Last night’s game represented something surreal for Senators fans, or at least for this one. For years Ottawa was the skilled team who seemed to crumple in the playoffs against grinders, the team who couldn’t create that sense of family that you sensed other teams built around. In a sense, Ottawa has rarely seemed like a team that liked each other any more than your average group of co-workers.
So to hear Chris Neil talk about how this team is a family, and how Carkner’s mugging of Boyle (in response to Boyle’s mugging of Karlsson) meant the world to the room, is a conflict for a fan like me. It’s bittersweet. It’s one of those moments that justifies all of the loud-mouthed analysts and square-headed bullies who insist that this game is best played by a bunch of good ol’ Canadian boys engaging in the pro sports equivalent of a bar fight.
It’s not that I don’t enjoy the occasional fight, though most of the time I use them as an opportunity to check the out-of-town scoreboard. But the degree to which these playoffs have turned into pure spectacle is both entertaining and thoroughly weird. Personally, I’ve spent the entire season speculating on dry rebuilding models and sustainable franchises. I assume that there are systems used to build hockey teams that are complex and nuanced, that this sport isn’t really a Good Ol’ Boys network of old school mentalities and enforcers in suits. But games like last night’s seem to imply otherwise. Maybe the best way to be competitive really is to goon it up.
During Don Cherry’s first intermission rant, he went into an incoherent string of his usual cliches. I have no idea what his point was, but at one point he just started saying “all these Swedes and Finns in their visors.” I suppose his point was that at the end of the day it was Matt Carkner, he of Winchester, ON, drafted 58th overall way back in 1999, and making close to league minimum, that supposedly made the difference. Cherry’s cache in the hockey community was enforced.

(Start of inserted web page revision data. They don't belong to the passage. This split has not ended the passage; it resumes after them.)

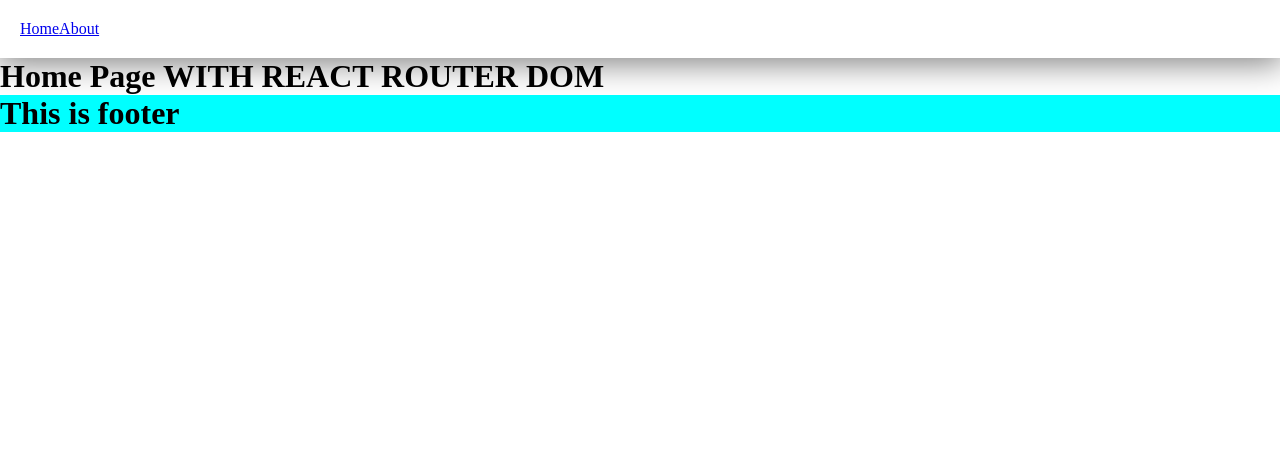
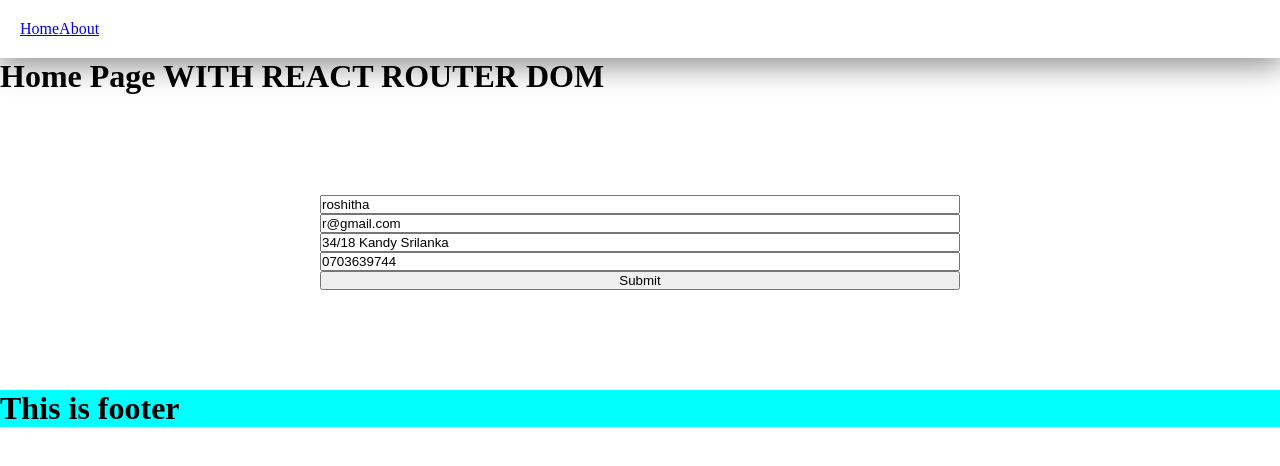
Before and after one commit to dev-roshitha/react-redux, a React (Create React App) app: page / in a window 1280 px wide. Shown: the top 466 px of the page. Built offline with nearby package versions, Linux system fonts and the light colour scheme.

Commit message:
update app

```diff
--- a/src/pages/home/index.jsx
+++ b/src/pages/home/index.jsx
@@ -1,7 +1,26 @@
+import { useReducer } from "react";
+
+const reducer = (state, action)=> {}
+
 const Home = () => {
+
+  const [state, setState] = useReducer(reducer, {
+    name: "roshitha",
+    email: "r@gmail.com",
+    address: "34/18 Kandy Srilanka",
+    phone: "0703639744"
+  })
+
   return(
     <div>
       <h1>Home Page WITH REACT ROUTER DOM</h1>
+      <div className="home-wrapper">
+        <input type="text" value={state.name} placeholder="Enter Name" />
+        <input type="text" value={state.email} placeholder="Email" />
+        <input type="text" value={state.address} placeholder="Adderss" />
+        <input type="text" value={state.phone} placeholder="phone" />
+        <button>Submit</button>
+      </div>
     </div>
   )
 }
--- a/src/sass/main.scss
+++ b/src/sass/main.scss
@@ -3,3 +3,5 @@
 @import "./components/nav-bar";
 
 //Pages
+@import "./pages/home";
+@import "./pages/about";
--- /dev/null
+++ b/src/sass/pages/_home.scss
@@ -0,0 +1,7 @@
+.home-wrapper{
+  padding: 100px 0px;
+  margin: auto;
+  width: 50%;
+  display: flex;
+  flex-direction: column;
+}
```
Also changed, not shown: src/sass/pages/_about.scss (added).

Never mind that Ottawa ended up having to kill off a five minute major, something that just as well might have resulted in the game being out of reach before the first period was half over. But that’s not the narrative. The story that sticks is that Ottawa responded, took control of the series, and are heading back to Ottawa with the split and all the momentum on their side. That Chris Neil scored the OT winner, and that Jason Spezza looks positively lost out there, only seems appropriate given the romance accorded this Ottawa team’s newfound emphasis on getting wacky.
So, yeah: strange times for Sens fans. Those of us who remember the stacked, skilled teams of yesteryear shitting the bed against vastly inferior Leafs teams look at the result of last year and can’t help but think we’ve lost some bit of the respectability we once enjoyed. We just might win more games as a result.